The expected output is the full data, repeated exactly, without pictures.

Web document revisions:

==============================

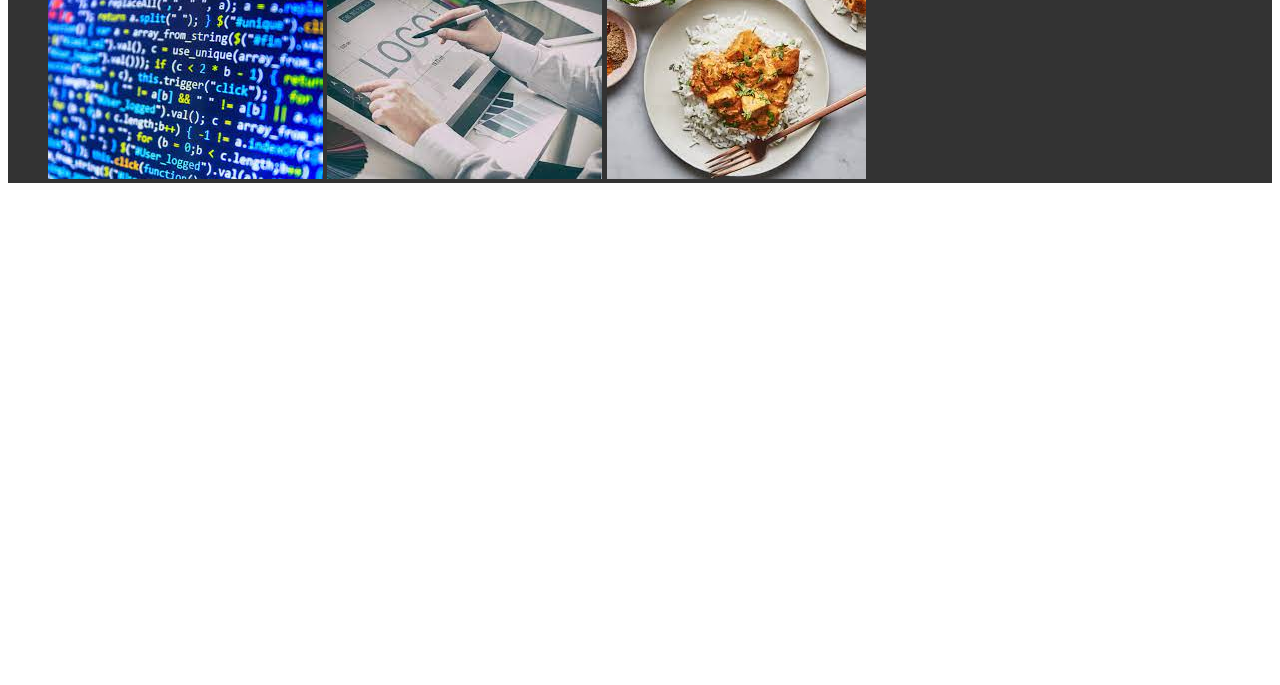
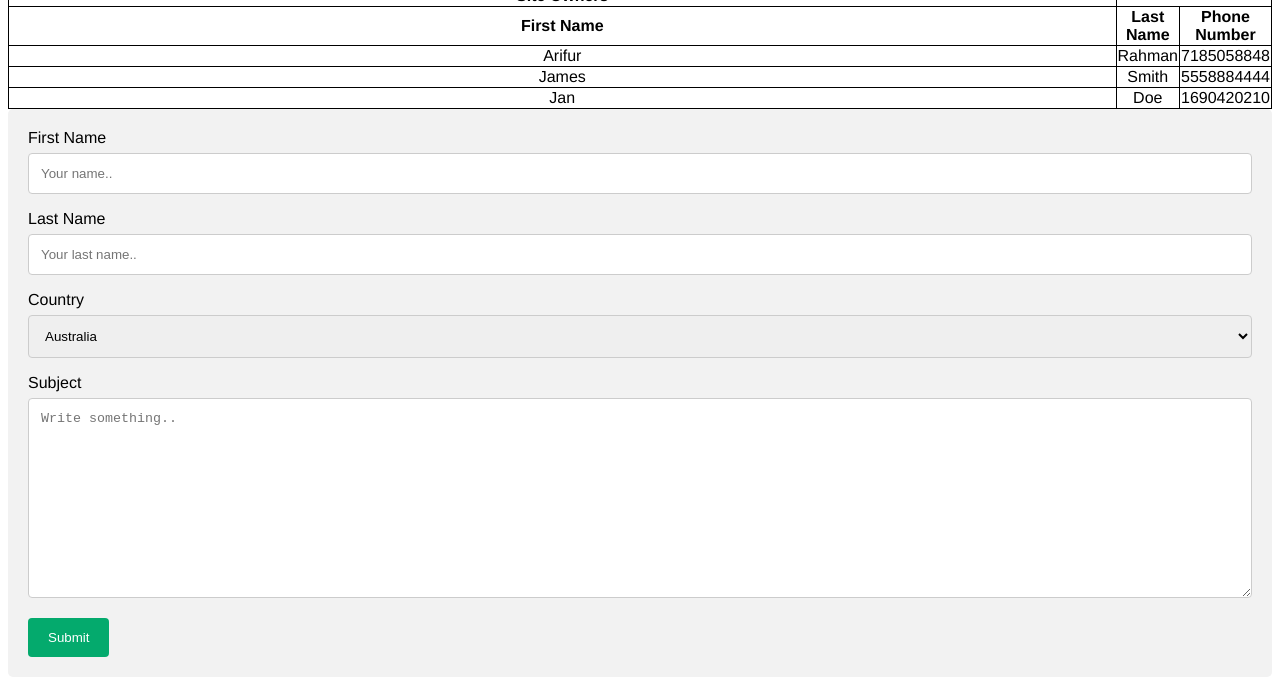
Before and after one commit to arahman63/assignment1, a plain HTML site: page pages/Contact.html in a window 1280 px wide. Shown: the part 140-825 px from the top of the page. Before the commit the page ends 800 px from the top, so only its background shows below. Drawn offline with Linux system fonts and the light colour scheme.

Commit message:
Added a contact form, w.i.p for accepting information through the submit button. Added a table that contains contact information about the site owners. Added css for all the new elements

```diff
--- a/css/index.css
+++ b/css/index.css
@@ -66,3 +66,46 @@ p{
     background-color: red;
     cursor: pointer;
 }
+table,td,th {
+    border:1px solid black;
+    margin-left: auto;
+    margin-right: auto;
+    width:100%;
+    height: 30x;
+    text-align: center;
+    border-collapse: collapse;
+
+  }
+/* Style inputs with type="text", select elements and textareas */
+input[type=text], select, textarea {
+    width: 100%; /* Full width */
+    padding: 12px; /* Some padding */
+    border: 1px solid #ccc; /* Gray border */
+    border-radius: 4px; /* Rounded borders */
+    box-sizing: border-box; /* Make sure that padding and width stays in place */
+    margin-top: 6px; /* Add a top margin */
+    margin-bottom: 16px; /* Bottom margin */
+    resize: vertical /* Allow the user to vertically resize the textarea (not horizontally) */
+  }
+
+  /* Style the submit button with a specific background color etc */
+  input[type=submit] {
+    background-color: #04AA6D;
+    color: white;
+    padding: 12px 20px;
+    border: none;
+    border-radius: 4px;
+    cursor: pointer;
+  }
+
+  /* When moving the mouse over the submit button, add a darker green color */
+  input[type=submit]:hover {
+    background-color: #45a049;
+  }
+
+  /* Add a background color and some padding around the form */
+  .container {
+    border-radius: 5px;
+    background-color: #f2f2f2;
+    padding: 20px;
+  }
--- a/pages/Contact.html
+++ b/pages/Contact.html
@@ -13,11 +13,53 @@
         <li><a href="../index.html">Home</a></li>
         <li> <a href="./About.html">About</a></li>
     </ul>
-    <div style = "text-align:center; font-style:bold;font-size:3rem;"> Welcome to the Contact page</div>
-     <ul>
-        <img src="../img/coding.jpeg" alt="Coding">
-        <img src="../img/design.jpeg" alt="Designer">
-        <img src="../img/tikka.jpeg" alt="Food">
-     </ul>
+    <div style = "text-align:center; font-style:bold;font-size:3rem;"> Welcome to the Contact Page</div>
+
+    <table>
+        <tr> <th>Site Owners</th></tr>
+        <tr>
+          <th>First Name</th>
+          <th>Last Name</th>
+          <th>Phone Number</th>
+        </tr>
+        <tr>
+          <td>Arifur</td>
+          <td>Rahman</td>
+          <td>7185058848</td>
+        </tr>
+        <tr>
+          <td>James</td>
+          <td>Smith</td>
+          <td>5558884444</td>
+        </tr>
+        <tr>
+            <td>Jan</td>
+            <td>Doe</td>
+            <td>1690420210</td>
+          </tr>
+      </table>
+      <div class="container">
+        <form action="action_page.php">
+
+          <label for="fname">First Name</label>
+          <input type="text" id="fname" name="firstname" placeholder="Your name..">
+
+          <label for="lname">Last Name</label>
+          <input type="text" id="lname" name="lastname" placeholder="Your last name..">
+
+          <label for="country">Country</label>
+          <select id="country" name="country">
+            <option value="australia">Australia</option>
+            <option value="canada">Canada</option>
+            <option value="usa">USA</option>
+          </select>
+
+          <label for="subject">Subject</label>
+          <textarea id="subject" name="subject" placeholder="Write something.." style="height:200px"></textarea>
+
+          <input type="submit" value="Submit">
+
+        </form>
+      </div>
 </body>
 </html>
```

==============================

### WRITTEN RESPONSE
Before and after one commit to arahman63/assignment1, a plain HTML site: page pages/Contact.html in a window 1280 px wide. Shown: the part 140-825 px from the top of the page. Before the commit the page ends 800 px from the top, so only its background shows below. Drawn offline with Linux system fonts and the light colour scheme.

Commit message:
Added a contact form, w.i.p for accepting information through the submit button. Added a table that contains contact information about the site owners. Added css for all the new elements

```diff
--- a/css/index.css
+++ b/css/index.css
@@ -66,3 +66,46 @@ p{
     background-color: red;
     cursor: pointer;
 }
+table,td,th {
+    border:1px solid black;
+    margin-left: auto;
+    margin-right: auto;
+    width:100%;
+    height: 30x;
+    text-align: center;
+    border-collapse: collapse;
+
+  }
+/* Style inputs with type="text", select elements and textareas */
+input[type=text], select, textarea {
+    width: 100%; /* Full width */
+    padding: 12px; /* Some padding */
+    border: 1px solid #ccc; /* Gray border */
+    border-radius: 4px; /* Rounded borders */
+    box-sizing: border-box; /* Make sure that padding and width stays in place */
+    margin-top: 6px; /* Add a top margin */
+    margin-bottom: 16px; /* Bottom margin */
+    resize: vertical /* Allow the user to vertically resize the textarea (not horizontally) */
+  }
+
+  /* Style the submit button with a specific background color etc */
+  input[type=submit] {
+    background-color: #04AA6D;
+    color: white;
+    padding: 12px 20px;
+    border: none;
+    border-radius: 4px;
+    cursor: pointer;
+  }
+
+  /* When moving the mouse over the submit button, add a darker green color */
+  input[type=submit]:hover {
+    background-color: #45a049;
+  }
+
+  /* Add a background color and some padding around the form */
+  .container {
+    border-radius: 5px;
+    background-color: #f2f2f2;
+    padding: 20px;
+  }
--- a/pages/Contact.html
+++ b/pages/Contact.html
@@ -13,11 +13,53 @@
         <li><a href="../index.html">Home</a></li>
         <li> <a href="./About.html">About</a></li>
     </ul>
-    <div style = "text-align:center; font-style:bold;font-size:3rem;"> Welcome to the Contact page</div>
-     <ul>
-        <img src="../img/coding.jpeg" alt="Coding">
-        <img src="../img/design.jpeg" alt="Designer">
-        <img src="../img/tikka.jpeg" alt="Food">
-     </ul>
+    <div style = "text-align:center; font-style:bold;font-size:3rem;"> Welcome to the Contact Page</div>
+
+    <table>
+        <tr> <th>Site Owners</th></tr>
+        <tr>
+          <th>First Name</th>
+          <th>Last Name</th>
+          <th>Phone Number</th>
+        </tr>
+        <tr>
+          <td>Arifur</td>
+          <td>Rahman</td>
+          <td>7185058848</td>
+        </tr>
+        <tr>
+          <td>James</td>
+          <td>Smith</td>
+          <td>5558884444</td>
+        </tr>
+        <tr>
+            <td>Jan</td>
+            <td>Doe</td>
+            <td>1690420210</td>
+          </tr>
+      </table>
+      <div class="container">
+        <form action="action_page.php">
+
+          <label for="fname">First Name</label>
+          <input type="text" id="fname" name="firstname" placeholder="Your name..">
+
+          <label for="lname">Last Name</label>
+          <input type="text" id="lname" name="lastname" placeholder="Your last name..">
+
+          <label for="country">Country</label>
+          <select id="country" name="country">
+            <option value="australia">Australia</option>
+            <option value="canada">Canada</option>
+            <option value="usa">USA</option>
+          </select>
+
+          <label for="subject">Subject</label>
+          <textarea id="subject" name="subject" placeholder="Write something.." style="height:200px"></textarea>
+
+          <input type="submit" value="Submit">
+
+        </form>
+      </div>
 </body>
 </html>
```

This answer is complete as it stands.